Each entry is to be given again precisely, and no picture may be carried over.

#### Records provided

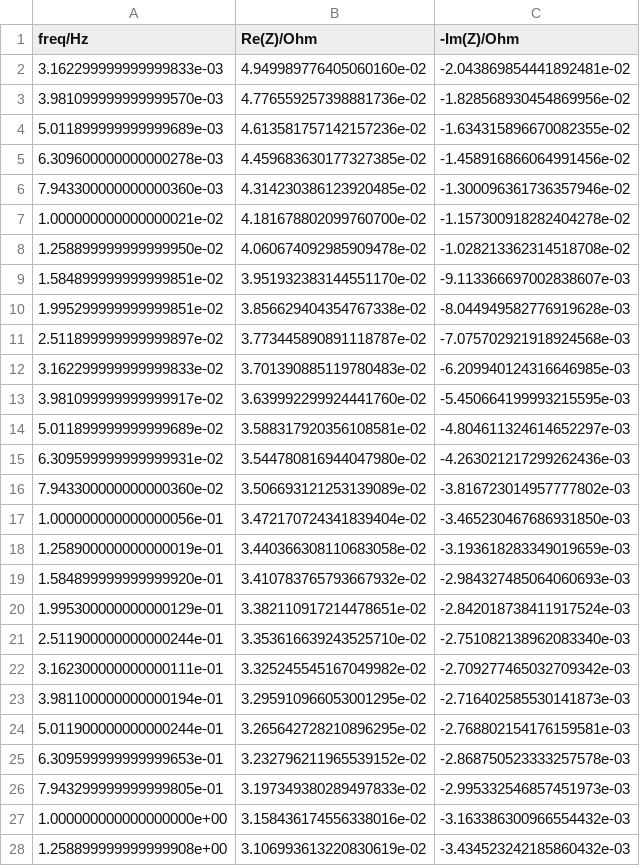
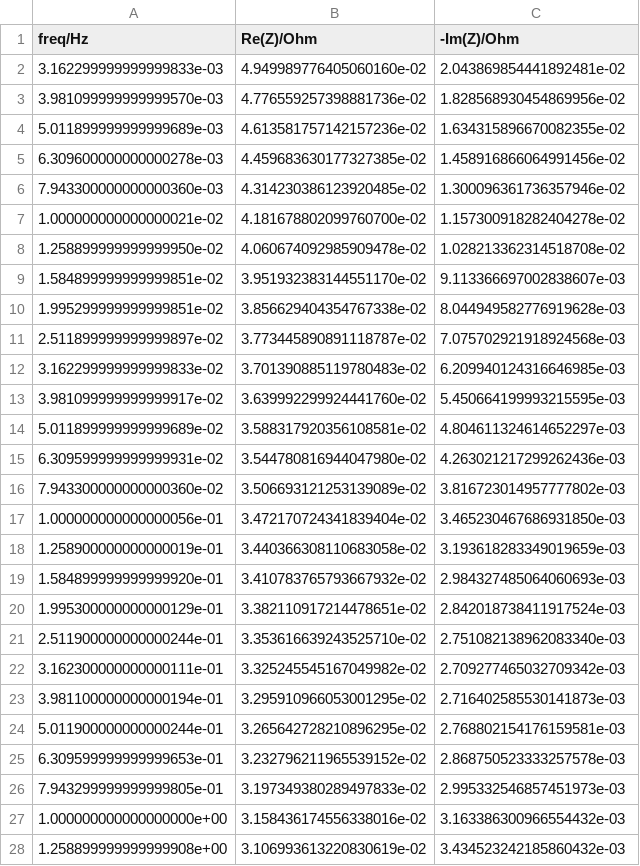
Before and after one commit to ileu/EISFrame, a CSV file: Examples/ExampleData1.csv, drawn as a sheet; only a part is shown; the diff covers the shown part only.

```diff
--- a/Examples/ExampleData1.csv
+++ b/Examples/ExampleData1.csv
@@ -1,28 +1,28 @@
 freq/Hz,Re(Z)/Ohm,-Im(Z)/Ohm
-3.162299999999999833e-03,4.949989776405060160e-02,-2.043869854441892481e-02
-3.981099999999999570e-03,4.776559257398881736e-02,-1.828568930454869956e-02
-5.011899999999999689e-03,4.613581757142157236e-02,-1.634315896670082355e-02
-6.309600000000000278e-03,4.459683630177327385e-02,-1.458916866064991456e-02
-7.943300000000000360e-03,4.314230386123920485e-02,-1.300096361736357946e-02
-1.000000000000000021e-02,4.181678802099760700e-02,-1.157300918282404278e-02
-1.258899999999999950e-02,4.060674092985909478e-02,-1.028213362314518708e-02
-1.584899999999999851e-02,3.951932383144551170e-02,-9.113366697002838607e-03
-1.995299999999999851e-02,3.856629404354767338e-02,-8.044949582776919628e-03
-2.511899999999999897e-02,3.773445890891118787e-02,-7.075702921918924568e-03
-3.162299999999999833e-02,3.701390885119780483e-02,-6.209940124316646985e-03
-3.981099999999999917e-02,3.639992299924441760e-02,-5.450664199993215595e-03
-5.011899999999999689e-02,3.588317920356108581e-02,-4.804611324614652297e-03
-6.309599999999999931e-02,3.544780816944047980e-02,-4.263021217299262436e-03
-7.943300000000000360e-02,3.506693121253139089e-02,-3.816723014957777802e-03
-1.000000000000000056e-01,3.472170724341839404e-02,-3.465230467686931850e-03
-1.258900000000000019e-01,3.440366308110683058e-02,-3.193618283349019659e-03
-1.584899999999999920e-01,3.410783765793667932e-02,-2.984327485064060693e-03
-1.995300000000000129e-01,3.382110917214478651e-02,-2.842018738411917524e-03
-2.511900000000000244e-01,3.353616639243525710e-02,-2.751082138962083340e-03
-3.162300000000000111e-01,3.325245545167049982e-02,-2.709277465032709342e-03
-3.981100000000000194e-01,3.295910966053001295e-02,-2.716402585530141873e-03
-5.011900000000000244e-01,3.265642728210896295e-02,-2.768802154176159581e-03
-6.309599999999999653e-01,3.232796211965539152e-02,-2.868750523333257578e-03
-7.943299999999999805e-01,3.197349380289497833e-02,-2.995332546857451973e-03
-1.000000000000000000e+00,3.158436174556338016e-02,-3.163386300966554432e-03
-1.258899999999999908e+00,3.106993613220830619e-02,-3.434523242185860432e-03
+3.162299999999999833e-03,4.949989776405060160e-02,2.043869854441892481e-02
+3.981099999999999570e-03,4.776559257398881736e-02,1.828568930454869956e-02
+5.011899999999999689e-03,4.613581757142157236e-02,1.634315896670082355e-02
+6.309600000000000278e-03,4.459683630177327385e-02,1.458916866064991456e-02
+7.943300000000000360e-03,4.314230386123920485e-02,1.300096361736357946e-02
+1.000000000000000021e-02,4.181678802099760700e-02,1.157300918282404278e-02
+1.258899999999999950e-02,4.060674092985909478e-02,1.028213362314518708e-02
+1.584899999999999851e-02,3.951932383144551170e-02,9.113366697002838607e-03
+1.995299999999999851e-02,3.856629404354767338e-02,8.044949582776919628e-03
+2.511899999999999897e-02,3.773445890891118787e-02,7.075702921918924568e-03
+3.162299999999999833e-02,3.701390885119780483e-02,6.209940124316646985e-03
+3.981099999999999917e-02,3.639992299924441760e-02,5.450664199993215595e-03
+5.011899999999999689e-02,3.588317920356108581e-02,4.804611324614652297e-03
+6.309599999999999931e-02,3.544780816944047980e-02,4.263021217299262436e-03
+7.943300000000000360e-02,3.506693121253139089e-02,3.816723014957777802e-03
+1.000000000000000056e-01,3.472170724341839404e-02,3.465230467686931850e-03
+1.258900000000000019e-01,3.440366308110683058e-02,3.193618283349019659e-03
+1.584899999999999920e-01,3.410783765793667932e-02,2.984327485064060693e-03
+1.995300000000000129e-01,3.382110917214478651e-02,2.842018738411917524e-03
+2.511900000000000244e-01,3.353616639243525710e-02,2.751082138962083340e-03
+3.162300000000000111e-01,3.325245545167049982e-02,2.709277465032709342e-03
+3.981100000000000194e-01,3.295910966053001295e-02,2.716402585530141873e-03
+5.011900000000000244e-01,3.265642728210896295e-02,2.768802154176159581e-03
+6.309599999999999653e-01,3.232796211965539152e-02,2.868750523333257578e-03
+7.943299999999999805e-01,3.197349380289497833e-02,2.995332546857451973e-03
+1.000000000000000000e+00,3.158436174556338016e-02,3.163386300966554432e-03
+1.258899999999999908e+00,3.106993613220830619e-02,3.434523242185860432e-03
```
Also changed, not shown: 39 edited cells elsewhere in this file, 3 other files.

########

## Reply to the exercise
Before and after one commit to ileu/EISFrame, a CSV file: Examples/ExampleData1.csv, drawn as a sheet; only a part is shown; the diff covers the shown part only.

```diff
--- a/Examples/ExampleData1.csv
+++ b/Examples/ExampleData1.csv
@@ -1,28 +1,28 @@
 freq/Hz,Re(Z)/Ohm,-Im(Z)/Ohm
-3.162299999999999833e-03,4.949989776405060160e-02,-2.043869854441892481e-02
-3.981099999999999570e-03,4.776559257398881736e-02,-1.828568930454869956e-02
-5.011899999999999689e-03,4.613581757142157236e-02,-1.634315896670082355e-02
-6.309600000000000278e-03,4.459683630177327385e-02,-1.458916866064991456e-02
-7.943300000000000360e-03,4.314230386123920485e-02,-1.300096361736357946e-02
-1.000000000000000021e-02,4.181678802099760700e-02,-1.157300918282404278e-02
-1.258899999999999950e-02,4.060674092985909478e-02,-1.028213362314518708e-02
-1.584899999999999851e-02,3.951932383144551170e-02,-9.113366697002838607e-03
-1.995299999999999851e-02,3.856629404354767338e-02,-8.044949582776919628e-03
-2.511899999999999897e-02,3.773445890891118787e-02,-7.075702921918924568e-03
-3.162299999999999833e-02,3.701390885119780483e-02,-6.209940124316646985e-03
-3.981099999999999917e-02,3.639992299924441760e-02,-5.450664199993215595e-03
-5.011899999999999689e-02,3.588317920356108581e-02,-4.804611324614652297e-03
-6.309599999999999931e-02,3.544780816944047980e-02,-4.263021217299262436e-03
-7.943300000000000360e-02,3.506693121253139089e-02,-3.816723014957777802e-03
-1.000000000000000056e-01,3.472170724341839404e-02,-3.465230467686931850e-03
-1.258900000000000019e-01,3.440366308110683058e-02,-3.193618283349019659e-03
-1.584899999999999920e-01,3.410783765793667932e-02,-2.984327485064060693e-03
-1.995300000000000129e-01,3.382110917214478651e-02,-2.842018738411917524e-03
-2.511900000000000244e-01,3.353616639243525710e-02,-2.751082138962083340e-03
-3.162300000000000111e-01,3.325245545167049982e-02,-2.709277465032709342e-03
-3.981100000000000194e-01,3.295910966053001295e-02,-2.716402585530141873e-03
-5.011900000000000244e-01,3.265642728210896295e-02,-2.768802154176159581e-03
-6.309599999999999653e-01,3.232796211965539152e-02,-2.868750523333257578e-03
-7.943299999999999805e-01,3.197349380289497833e-02,-2.995332546857451973e-03
-1.000000000000000000e+00,3.158436174556338016e-02,-3.163386300966554432e-03
-1.258899999999999908e+00,3.106993613220830619e-02,-3.434523242185860432e-03
+3.162299999999999833e-03,4.949989776405060160e-02,2.043869854441892481e-02
+3.981099999999999570e-03,4.776559257398881736e-02,1.828568930454869956e-02
+5.011899999999999689e-03,4.613581757142157236e-02,1.634315896670082355e-02
+6.309600000000000278e-03,4.459683630177327385e-02,1.458916866064991456e-02
+7.943300000000000360e-03,4.314230386123920485e-02,1.300096361736357946e-02
+1.000000000000000021e-02,4.181678802099760700e-02,1.157300918282404278e-02
+1.258899999999999950e-02,4.060674092985909478e-02,1.028213362314518708e-02
+1.584899999999999851e-02,3.951932383144551170e-02,9.113366697002838607e-03
+1.995299999999999851e-02,3.856629404354767338e-02,8.044949582776919628e-03
+2.511899999999999897e-02,3.773445890891118787e-02,7.075702921918924568e-03
+3.162299999999999833e-02,3.701390885119780483e-02,6.209940124316646985e-03
+3.981099999999999917e-02,3.639992299924441760e-02,5.450664199993215595e-03
+5.011899999999999689e-02,3.588317920356108581e-02,4.804611324614652297e-03
+6.309599999999999931e-02,3.544780816944047980e-02,4.263021217299262436e-03
+7.943300000000000360e-02,3.506693121253139089e-02,3.816723014957777802e-03
+1.000000000000000056e-01,3.472170724341839404e-02,3.465230467686931850e-03
+1.258900000000000019e-01,3.440366308110683058e-02,3.193618283349019659e-03
+1.584899999999999920e-01,3.410783765793667932e-02,2.984327485064060693e-03
+1.995300000000000129e-01,3.382110917214478651e-02,2.842018738411917524e-03
+2.511900000000000244e-01,3.353616639243525710e-02,2.751082138962083340e-03
+3.162300000000000111e-01,3.325245545167049982e-02,2.709277465032709342e-03
+3.981100000000000194e-01,3.295910966053001295e-02,2.716402585530141873e-03
+5.011900000000000244e-01,3.265642728210896295e-02,2.768802154176159581e-03
+6.309599999999999653e-01,3.232796211965539152e-02,2.868750523333257578e-03
+7.943299999999999805e-01,3.197349380289497833e-02,2.995332546857451973e-03
+1.000000000000000000e+00,3.158436174556338016e-02,3.163386300966554432e-03
+1.258899999999999908e+00,3.106993613220830619e-02,3.434523242185860432e-03
```
Also changed, not shown: 39 edited cells elsewhere in this file, 3 other files.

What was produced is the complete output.